When I last checked most of the genealogists I know were also people who had to live and do other things besides genealogy once and a while. But it is still interesting how many things I do every day relate to genealogy in some way or another. One of the notable events of this past year has been the phenomenal increase in my ability to find out things. It started with maps. Google Maps revolutionized the way I find places, not just for genealogy, but going to stores or other locations. Part of the reason this ability has made such a change is the availability of Google Maps on my iPhone. I used to carry a road atlas in my car, along with a detailed street map of Phoenix. No longer. Anyplace I happen to be, I can simply search and have almost instant directions to where ever I want to go.
Google Maps' ability is not limited to directions for travel, if I want to go to Costco or Target, I can search on that business and find the nearest location. This map idea has now expanded, during the past year, you can now search for almost any published book in the world and find the nearest library that has the book. This program is called WorldCat and contains the combined catalogs of over 10,000 libraries. During the past year, WorldCat added another service, searching the Internet for digital copies of a book.

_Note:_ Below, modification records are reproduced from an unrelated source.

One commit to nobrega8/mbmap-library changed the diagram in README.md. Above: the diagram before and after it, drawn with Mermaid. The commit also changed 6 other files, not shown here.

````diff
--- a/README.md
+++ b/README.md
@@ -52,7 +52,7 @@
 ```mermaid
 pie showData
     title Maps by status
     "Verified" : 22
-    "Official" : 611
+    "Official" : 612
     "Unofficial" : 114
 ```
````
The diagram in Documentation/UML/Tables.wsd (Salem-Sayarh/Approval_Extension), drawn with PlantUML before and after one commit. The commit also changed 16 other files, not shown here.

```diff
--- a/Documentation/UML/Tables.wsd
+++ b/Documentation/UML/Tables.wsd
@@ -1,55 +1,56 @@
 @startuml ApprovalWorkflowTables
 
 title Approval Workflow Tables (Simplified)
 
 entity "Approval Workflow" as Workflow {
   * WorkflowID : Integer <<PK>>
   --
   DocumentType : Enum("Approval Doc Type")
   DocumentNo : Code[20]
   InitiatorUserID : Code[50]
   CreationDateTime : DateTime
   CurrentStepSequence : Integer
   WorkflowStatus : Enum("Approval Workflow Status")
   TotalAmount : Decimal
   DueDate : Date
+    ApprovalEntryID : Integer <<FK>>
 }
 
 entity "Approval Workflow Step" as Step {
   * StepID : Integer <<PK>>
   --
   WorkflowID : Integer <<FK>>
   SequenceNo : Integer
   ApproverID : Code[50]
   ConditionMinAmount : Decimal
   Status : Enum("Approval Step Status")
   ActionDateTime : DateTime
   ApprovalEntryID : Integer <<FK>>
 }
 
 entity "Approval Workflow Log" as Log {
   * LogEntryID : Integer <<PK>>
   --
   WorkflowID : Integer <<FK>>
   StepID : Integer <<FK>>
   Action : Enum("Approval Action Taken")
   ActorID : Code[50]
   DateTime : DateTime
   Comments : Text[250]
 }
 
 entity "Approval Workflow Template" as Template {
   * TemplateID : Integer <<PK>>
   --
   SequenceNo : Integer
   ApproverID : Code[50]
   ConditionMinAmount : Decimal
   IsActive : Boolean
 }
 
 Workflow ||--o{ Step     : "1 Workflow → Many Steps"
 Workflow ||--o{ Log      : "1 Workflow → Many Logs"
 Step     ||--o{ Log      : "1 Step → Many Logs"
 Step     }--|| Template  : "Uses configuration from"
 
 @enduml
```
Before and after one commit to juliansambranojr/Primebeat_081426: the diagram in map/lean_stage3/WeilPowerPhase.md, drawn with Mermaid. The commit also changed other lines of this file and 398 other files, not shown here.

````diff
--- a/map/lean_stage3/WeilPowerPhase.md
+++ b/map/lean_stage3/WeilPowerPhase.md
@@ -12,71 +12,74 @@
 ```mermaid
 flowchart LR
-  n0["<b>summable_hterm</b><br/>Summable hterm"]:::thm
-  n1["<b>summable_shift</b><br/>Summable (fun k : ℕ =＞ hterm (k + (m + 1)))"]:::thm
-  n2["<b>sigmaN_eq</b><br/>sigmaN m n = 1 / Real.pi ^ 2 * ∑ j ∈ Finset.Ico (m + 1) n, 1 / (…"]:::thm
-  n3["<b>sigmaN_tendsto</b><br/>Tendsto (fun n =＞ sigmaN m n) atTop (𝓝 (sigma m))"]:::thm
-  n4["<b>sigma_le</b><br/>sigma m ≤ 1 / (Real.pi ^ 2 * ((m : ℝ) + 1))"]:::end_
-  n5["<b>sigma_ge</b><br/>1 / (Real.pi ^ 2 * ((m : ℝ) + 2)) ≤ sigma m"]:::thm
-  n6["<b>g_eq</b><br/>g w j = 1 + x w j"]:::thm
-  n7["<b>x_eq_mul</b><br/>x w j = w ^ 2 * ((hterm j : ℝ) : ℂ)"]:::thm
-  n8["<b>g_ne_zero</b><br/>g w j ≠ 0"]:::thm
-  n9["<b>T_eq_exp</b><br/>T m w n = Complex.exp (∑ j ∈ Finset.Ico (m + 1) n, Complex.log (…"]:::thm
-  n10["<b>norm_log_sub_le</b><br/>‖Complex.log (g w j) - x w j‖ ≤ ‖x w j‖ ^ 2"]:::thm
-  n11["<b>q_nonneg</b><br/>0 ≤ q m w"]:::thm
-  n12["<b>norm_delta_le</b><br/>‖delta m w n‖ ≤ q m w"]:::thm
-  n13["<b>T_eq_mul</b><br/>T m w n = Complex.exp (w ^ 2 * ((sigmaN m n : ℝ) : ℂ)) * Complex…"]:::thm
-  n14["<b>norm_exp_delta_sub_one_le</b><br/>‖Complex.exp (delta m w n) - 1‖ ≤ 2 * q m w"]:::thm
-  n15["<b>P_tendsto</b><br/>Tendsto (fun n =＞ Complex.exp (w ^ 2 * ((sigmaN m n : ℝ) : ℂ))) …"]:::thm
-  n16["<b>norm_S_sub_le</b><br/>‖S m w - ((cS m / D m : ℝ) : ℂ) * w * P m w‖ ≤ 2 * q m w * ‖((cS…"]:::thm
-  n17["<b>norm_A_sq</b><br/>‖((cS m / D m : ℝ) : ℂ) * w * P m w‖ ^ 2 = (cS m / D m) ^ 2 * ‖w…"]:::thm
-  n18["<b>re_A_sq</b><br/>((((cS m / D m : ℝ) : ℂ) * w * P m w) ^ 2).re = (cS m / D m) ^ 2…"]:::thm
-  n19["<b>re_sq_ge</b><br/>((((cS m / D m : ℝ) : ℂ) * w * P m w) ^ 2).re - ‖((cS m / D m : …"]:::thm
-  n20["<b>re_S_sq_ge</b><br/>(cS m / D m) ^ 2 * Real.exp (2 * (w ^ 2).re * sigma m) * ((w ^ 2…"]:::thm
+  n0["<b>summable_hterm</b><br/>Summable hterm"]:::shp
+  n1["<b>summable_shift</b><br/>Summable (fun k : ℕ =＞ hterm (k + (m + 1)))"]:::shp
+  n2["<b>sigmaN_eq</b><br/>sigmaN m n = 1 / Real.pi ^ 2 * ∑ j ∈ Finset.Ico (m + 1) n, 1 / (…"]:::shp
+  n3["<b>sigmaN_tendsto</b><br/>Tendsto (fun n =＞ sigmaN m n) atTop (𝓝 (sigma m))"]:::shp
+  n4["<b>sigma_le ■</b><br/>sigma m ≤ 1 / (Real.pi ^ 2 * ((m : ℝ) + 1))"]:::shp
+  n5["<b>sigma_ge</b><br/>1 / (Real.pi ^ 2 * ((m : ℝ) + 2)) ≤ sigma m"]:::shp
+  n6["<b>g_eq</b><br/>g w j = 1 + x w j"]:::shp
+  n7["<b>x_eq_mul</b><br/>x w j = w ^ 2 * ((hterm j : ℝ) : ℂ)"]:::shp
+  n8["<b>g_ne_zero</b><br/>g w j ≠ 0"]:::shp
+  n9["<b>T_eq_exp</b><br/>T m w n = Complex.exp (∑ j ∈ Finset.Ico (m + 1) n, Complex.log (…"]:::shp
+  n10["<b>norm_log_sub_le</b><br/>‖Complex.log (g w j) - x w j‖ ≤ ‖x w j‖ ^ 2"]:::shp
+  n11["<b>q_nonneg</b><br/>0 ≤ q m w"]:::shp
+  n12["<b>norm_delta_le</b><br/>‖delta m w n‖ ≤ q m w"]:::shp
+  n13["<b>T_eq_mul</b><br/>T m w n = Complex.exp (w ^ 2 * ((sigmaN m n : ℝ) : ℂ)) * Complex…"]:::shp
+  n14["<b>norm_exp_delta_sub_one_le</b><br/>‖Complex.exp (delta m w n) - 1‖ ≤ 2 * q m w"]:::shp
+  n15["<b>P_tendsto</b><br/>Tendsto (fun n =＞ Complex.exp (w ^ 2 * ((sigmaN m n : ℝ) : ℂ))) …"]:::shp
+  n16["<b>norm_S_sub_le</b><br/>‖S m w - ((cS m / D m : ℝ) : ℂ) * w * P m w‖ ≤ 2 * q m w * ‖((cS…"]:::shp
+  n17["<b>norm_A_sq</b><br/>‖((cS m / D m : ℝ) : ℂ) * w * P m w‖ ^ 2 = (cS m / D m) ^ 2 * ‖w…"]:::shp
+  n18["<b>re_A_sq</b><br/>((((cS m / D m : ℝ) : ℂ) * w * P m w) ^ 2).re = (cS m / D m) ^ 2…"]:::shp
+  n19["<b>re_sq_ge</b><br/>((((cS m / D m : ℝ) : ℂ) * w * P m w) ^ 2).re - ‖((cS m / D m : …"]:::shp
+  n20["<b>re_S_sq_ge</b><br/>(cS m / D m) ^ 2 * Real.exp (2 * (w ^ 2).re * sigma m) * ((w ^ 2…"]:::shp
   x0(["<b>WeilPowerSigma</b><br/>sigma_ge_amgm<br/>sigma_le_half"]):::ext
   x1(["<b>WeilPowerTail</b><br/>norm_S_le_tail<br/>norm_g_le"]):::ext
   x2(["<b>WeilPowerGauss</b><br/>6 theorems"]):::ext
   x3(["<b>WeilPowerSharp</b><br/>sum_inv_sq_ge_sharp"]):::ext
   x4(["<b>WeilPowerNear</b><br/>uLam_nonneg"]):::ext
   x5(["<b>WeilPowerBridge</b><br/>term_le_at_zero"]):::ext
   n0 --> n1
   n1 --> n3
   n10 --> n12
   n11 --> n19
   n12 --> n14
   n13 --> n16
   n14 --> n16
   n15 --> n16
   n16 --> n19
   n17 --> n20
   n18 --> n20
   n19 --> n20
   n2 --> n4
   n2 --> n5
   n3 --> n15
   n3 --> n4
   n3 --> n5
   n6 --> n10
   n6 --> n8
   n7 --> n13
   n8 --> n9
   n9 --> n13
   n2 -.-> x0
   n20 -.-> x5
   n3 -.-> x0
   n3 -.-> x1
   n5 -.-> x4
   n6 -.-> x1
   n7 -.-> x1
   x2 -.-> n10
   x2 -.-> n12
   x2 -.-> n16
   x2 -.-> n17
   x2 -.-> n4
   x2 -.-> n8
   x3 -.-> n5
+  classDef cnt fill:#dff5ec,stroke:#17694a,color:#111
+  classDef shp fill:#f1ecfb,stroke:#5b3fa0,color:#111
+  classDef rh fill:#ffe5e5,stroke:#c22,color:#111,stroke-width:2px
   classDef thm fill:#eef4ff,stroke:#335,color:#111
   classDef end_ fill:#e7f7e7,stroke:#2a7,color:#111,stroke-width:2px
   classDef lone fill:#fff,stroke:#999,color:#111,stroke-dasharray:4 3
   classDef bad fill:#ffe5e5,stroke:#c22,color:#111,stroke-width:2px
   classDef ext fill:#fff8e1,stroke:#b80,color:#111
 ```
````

If you use WorldCat to do an advanced search, you can specify the format of the book, including a listing of all of the scanned, digitized copies of the book that may be available on the Web or any other format, including audio books and CDs. That brings us to scanned books, during the past year there has been an continuation of the explosion of scanned books on the Internet. Google Books is a good example, Google now has in excess of 10 million titles. You might want to check out ePub format. EPUB (electronic publication; also sometimes ePub, EPub, or epub) is a free and open e-book standard, by the International Digital Publishing Forum (IDPF). Files have the extension .epub. EPUB is designed for reflowable content, meaning that the text display can be optimized for the particular display device. The format is meant to function as a single format that publishers and conversion houses can use in-house, as well as for distribution and sale. It supersedes the Open eBook standard. Wikipedia. What does this mean? I can now read almost all of the available books on my iPhone!
OK, so how does this apply to genealogists? Think of the thousands of family history books being digitized every month. Many of these books will be available online on your desktop computer or even on a smart phone, like Google's Android phone or iPhone. With these devices you can carry around your whole genealogy file, assuming you purchase an App that will display the file.
This goes on and on, of course, because finding out everything takes a little bit of time. Speaking of iPhones, there is an App (application or program) called SnapTell. Using the the camera on your iPhone, you can take a photo of the cover of any CD, DVD, book, or video game, and the application will automatically identify the product and find ratings and pricing information online. This really works, even for obscure genealogy books, as long as they are available through Amazon.com or a similar Website. This looking up stuff can be carried even further. You can use your iPhone to read UPC barcodes. Yes, you can be in a store and scan a bar code and the iPhone will look up the price and tell you if there is a better price somewhere else. The App is called RedLaser.
Who knows what tomorrow will bring, Google is supposed to be working on an App for Android that will let you take a picture of anything and it will look it up in Google. Good Luck.